Tánaiste Leo Varadkar admitted to not being aware of the loophole: “I didn’t envisage that people would be able to apply it retrospectively here and an 8pc increase for anyone is a very big increase in any one year.”

The latest report from the Residential Tenancies Board says rental prices increased by 2.7pc nationally to an average of €1,256 a month by the end of last year. The increase the year before was 6.4pc.

The highest rents are in Dublin where the average price was €1,745 per month.
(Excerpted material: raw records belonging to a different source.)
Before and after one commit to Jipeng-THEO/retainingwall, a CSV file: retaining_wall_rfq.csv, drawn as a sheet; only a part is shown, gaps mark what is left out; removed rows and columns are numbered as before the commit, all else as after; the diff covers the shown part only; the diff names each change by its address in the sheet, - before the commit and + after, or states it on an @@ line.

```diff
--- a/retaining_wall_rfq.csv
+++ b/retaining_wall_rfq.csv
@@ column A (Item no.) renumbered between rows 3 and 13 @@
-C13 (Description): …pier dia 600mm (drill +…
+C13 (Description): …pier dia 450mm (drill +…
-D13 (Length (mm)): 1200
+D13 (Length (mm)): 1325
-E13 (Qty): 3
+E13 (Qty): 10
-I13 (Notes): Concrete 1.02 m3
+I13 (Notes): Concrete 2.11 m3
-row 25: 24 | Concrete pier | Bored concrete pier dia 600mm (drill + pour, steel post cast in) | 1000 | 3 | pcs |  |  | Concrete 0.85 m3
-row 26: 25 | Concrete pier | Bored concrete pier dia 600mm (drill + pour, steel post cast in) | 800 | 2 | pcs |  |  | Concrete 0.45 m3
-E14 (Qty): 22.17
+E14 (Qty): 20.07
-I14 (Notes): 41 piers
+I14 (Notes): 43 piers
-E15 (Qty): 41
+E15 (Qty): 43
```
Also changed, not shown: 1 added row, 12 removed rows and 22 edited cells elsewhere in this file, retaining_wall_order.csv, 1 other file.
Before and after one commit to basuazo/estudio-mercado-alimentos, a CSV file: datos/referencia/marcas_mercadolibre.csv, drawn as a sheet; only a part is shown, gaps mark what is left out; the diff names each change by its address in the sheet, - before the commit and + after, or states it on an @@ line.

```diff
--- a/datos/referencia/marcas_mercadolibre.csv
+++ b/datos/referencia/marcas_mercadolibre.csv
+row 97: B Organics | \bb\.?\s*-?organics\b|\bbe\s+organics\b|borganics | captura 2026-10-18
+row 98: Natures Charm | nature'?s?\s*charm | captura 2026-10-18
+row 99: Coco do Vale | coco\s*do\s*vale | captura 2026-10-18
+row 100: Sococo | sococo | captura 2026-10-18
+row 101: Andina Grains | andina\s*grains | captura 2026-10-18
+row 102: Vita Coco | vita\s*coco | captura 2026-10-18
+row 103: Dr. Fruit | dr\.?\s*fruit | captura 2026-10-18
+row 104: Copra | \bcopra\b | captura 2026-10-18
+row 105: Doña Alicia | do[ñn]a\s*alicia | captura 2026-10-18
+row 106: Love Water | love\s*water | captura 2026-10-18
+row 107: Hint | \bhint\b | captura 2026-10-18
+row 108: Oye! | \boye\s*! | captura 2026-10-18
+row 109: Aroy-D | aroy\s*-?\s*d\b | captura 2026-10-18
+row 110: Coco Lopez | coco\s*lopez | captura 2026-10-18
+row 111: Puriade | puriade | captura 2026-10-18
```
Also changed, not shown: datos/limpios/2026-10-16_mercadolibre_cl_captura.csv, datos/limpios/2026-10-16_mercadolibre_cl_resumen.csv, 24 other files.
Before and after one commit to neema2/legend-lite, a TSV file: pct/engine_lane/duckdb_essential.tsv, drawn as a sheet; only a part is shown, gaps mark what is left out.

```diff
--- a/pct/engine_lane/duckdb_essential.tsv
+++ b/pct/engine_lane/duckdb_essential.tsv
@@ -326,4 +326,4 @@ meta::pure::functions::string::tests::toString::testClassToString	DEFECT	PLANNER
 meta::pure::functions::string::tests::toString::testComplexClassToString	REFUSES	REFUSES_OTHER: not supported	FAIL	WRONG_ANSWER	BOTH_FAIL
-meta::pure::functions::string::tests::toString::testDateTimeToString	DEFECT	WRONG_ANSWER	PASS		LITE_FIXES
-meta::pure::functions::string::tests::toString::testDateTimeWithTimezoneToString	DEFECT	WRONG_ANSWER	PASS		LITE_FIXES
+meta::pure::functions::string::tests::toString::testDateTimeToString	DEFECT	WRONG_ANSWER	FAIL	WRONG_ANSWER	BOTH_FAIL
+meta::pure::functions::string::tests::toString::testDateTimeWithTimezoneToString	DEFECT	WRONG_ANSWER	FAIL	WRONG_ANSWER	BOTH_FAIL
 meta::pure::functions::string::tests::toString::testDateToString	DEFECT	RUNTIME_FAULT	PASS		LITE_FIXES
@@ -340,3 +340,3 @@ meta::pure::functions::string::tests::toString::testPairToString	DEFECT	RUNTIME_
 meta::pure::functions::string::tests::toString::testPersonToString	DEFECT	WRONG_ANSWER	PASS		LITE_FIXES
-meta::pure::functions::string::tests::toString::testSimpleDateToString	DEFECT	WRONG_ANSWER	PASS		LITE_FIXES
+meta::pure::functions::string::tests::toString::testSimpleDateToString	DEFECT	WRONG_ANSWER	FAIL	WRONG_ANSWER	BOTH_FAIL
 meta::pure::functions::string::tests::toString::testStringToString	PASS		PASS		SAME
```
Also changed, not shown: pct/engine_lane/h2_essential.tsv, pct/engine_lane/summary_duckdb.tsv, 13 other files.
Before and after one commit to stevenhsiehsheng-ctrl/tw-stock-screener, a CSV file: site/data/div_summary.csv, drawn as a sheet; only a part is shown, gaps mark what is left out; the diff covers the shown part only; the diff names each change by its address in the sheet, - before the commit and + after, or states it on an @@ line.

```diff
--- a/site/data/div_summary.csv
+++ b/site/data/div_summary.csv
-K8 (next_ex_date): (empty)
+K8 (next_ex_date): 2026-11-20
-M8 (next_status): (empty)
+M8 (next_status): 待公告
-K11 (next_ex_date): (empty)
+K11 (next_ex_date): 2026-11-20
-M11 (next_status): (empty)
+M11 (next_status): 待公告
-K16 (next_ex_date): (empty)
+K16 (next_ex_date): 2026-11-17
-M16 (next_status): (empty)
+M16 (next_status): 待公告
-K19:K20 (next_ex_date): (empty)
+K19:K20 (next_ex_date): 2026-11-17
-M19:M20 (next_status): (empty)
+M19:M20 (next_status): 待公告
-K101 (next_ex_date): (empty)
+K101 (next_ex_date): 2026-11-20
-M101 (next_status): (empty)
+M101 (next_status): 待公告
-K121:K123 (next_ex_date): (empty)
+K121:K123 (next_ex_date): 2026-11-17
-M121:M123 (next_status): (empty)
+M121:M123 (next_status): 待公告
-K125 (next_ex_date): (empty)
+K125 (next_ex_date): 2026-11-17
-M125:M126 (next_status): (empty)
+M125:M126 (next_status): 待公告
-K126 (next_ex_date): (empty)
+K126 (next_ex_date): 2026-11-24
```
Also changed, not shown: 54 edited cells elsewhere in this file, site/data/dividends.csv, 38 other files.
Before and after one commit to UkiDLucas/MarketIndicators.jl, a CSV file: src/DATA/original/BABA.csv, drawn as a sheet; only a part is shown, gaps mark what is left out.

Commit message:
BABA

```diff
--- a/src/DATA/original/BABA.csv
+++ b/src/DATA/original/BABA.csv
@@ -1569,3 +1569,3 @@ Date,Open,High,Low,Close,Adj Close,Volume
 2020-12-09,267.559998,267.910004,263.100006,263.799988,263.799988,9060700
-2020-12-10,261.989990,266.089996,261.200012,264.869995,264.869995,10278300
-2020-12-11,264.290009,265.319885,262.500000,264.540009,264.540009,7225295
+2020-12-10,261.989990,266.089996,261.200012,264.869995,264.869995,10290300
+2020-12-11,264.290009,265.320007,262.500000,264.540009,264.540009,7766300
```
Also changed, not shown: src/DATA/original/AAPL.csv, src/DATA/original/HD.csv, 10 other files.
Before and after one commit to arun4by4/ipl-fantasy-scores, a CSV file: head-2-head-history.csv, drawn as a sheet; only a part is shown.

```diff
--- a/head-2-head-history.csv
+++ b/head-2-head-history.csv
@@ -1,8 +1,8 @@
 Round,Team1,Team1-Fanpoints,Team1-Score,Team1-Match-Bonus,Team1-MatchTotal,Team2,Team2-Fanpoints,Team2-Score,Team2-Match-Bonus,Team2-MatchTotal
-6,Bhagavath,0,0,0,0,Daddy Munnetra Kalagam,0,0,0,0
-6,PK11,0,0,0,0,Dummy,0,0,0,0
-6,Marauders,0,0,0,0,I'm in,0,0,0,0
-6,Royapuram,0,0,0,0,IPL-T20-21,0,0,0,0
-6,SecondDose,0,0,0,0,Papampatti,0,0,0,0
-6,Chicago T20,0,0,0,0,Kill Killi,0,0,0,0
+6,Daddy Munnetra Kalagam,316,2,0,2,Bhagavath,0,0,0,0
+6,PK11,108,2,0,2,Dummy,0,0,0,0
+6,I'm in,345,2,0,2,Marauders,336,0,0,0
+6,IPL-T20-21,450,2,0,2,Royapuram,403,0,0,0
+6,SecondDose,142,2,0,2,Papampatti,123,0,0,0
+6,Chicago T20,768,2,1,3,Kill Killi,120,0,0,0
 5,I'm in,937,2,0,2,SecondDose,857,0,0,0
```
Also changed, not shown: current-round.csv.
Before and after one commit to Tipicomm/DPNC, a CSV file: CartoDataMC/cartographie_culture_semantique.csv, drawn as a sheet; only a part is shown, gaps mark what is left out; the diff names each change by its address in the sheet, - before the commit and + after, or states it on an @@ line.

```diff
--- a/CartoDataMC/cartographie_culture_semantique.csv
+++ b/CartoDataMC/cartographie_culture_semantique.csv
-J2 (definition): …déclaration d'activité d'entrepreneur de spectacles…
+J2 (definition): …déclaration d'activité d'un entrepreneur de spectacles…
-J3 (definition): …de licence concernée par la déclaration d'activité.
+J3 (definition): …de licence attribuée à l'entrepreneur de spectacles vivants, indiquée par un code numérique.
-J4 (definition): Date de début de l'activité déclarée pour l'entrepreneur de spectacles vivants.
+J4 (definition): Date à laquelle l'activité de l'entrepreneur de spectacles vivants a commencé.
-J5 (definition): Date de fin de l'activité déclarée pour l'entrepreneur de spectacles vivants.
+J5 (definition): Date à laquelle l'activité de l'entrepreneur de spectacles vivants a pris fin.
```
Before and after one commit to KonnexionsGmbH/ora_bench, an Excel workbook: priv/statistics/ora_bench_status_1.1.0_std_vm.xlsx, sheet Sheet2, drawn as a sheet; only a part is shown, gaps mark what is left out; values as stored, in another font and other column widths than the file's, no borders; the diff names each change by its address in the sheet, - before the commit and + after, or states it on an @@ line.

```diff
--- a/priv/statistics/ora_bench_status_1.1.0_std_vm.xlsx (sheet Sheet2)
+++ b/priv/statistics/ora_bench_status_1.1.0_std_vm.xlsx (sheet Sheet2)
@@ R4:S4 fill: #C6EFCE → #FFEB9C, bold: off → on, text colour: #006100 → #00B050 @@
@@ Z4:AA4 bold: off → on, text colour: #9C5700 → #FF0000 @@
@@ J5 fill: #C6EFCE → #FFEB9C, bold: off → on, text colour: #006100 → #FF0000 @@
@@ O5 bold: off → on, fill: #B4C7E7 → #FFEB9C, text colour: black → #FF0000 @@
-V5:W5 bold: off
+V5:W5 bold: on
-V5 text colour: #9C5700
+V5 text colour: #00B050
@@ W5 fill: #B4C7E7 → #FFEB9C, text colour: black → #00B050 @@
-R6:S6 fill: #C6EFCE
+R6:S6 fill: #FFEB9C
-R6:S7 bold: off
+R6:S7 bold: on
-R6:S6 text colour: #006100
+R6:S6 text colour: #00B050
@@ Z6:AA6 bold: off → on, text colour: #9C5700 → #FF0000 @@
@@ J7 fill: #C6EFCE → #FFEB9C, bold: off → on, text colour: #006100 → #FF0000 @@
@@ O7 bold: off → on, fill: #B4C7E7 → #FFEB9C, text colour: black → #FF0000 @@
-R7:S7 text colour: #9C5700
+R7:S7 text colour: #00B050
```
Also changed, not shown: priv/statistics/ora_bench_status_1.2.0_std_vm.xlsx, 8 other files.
Outside Dublin, the standardised average rent was €955. The counties with the lowest rents were Donegal and Leitrim at €626 a month.

The controversy will add to the pressure on the Housing Minister, who is already under fire over his divisive housing supply plans.

A spokesperson for Mr O’Brien said he will bring a bill for tenants before the Oireachtas in autumn with provisions such as long-term security of tenure and rent levels.

Fine Gael is pitching its by-election campaign at young people struggling with soaring rents and house prices.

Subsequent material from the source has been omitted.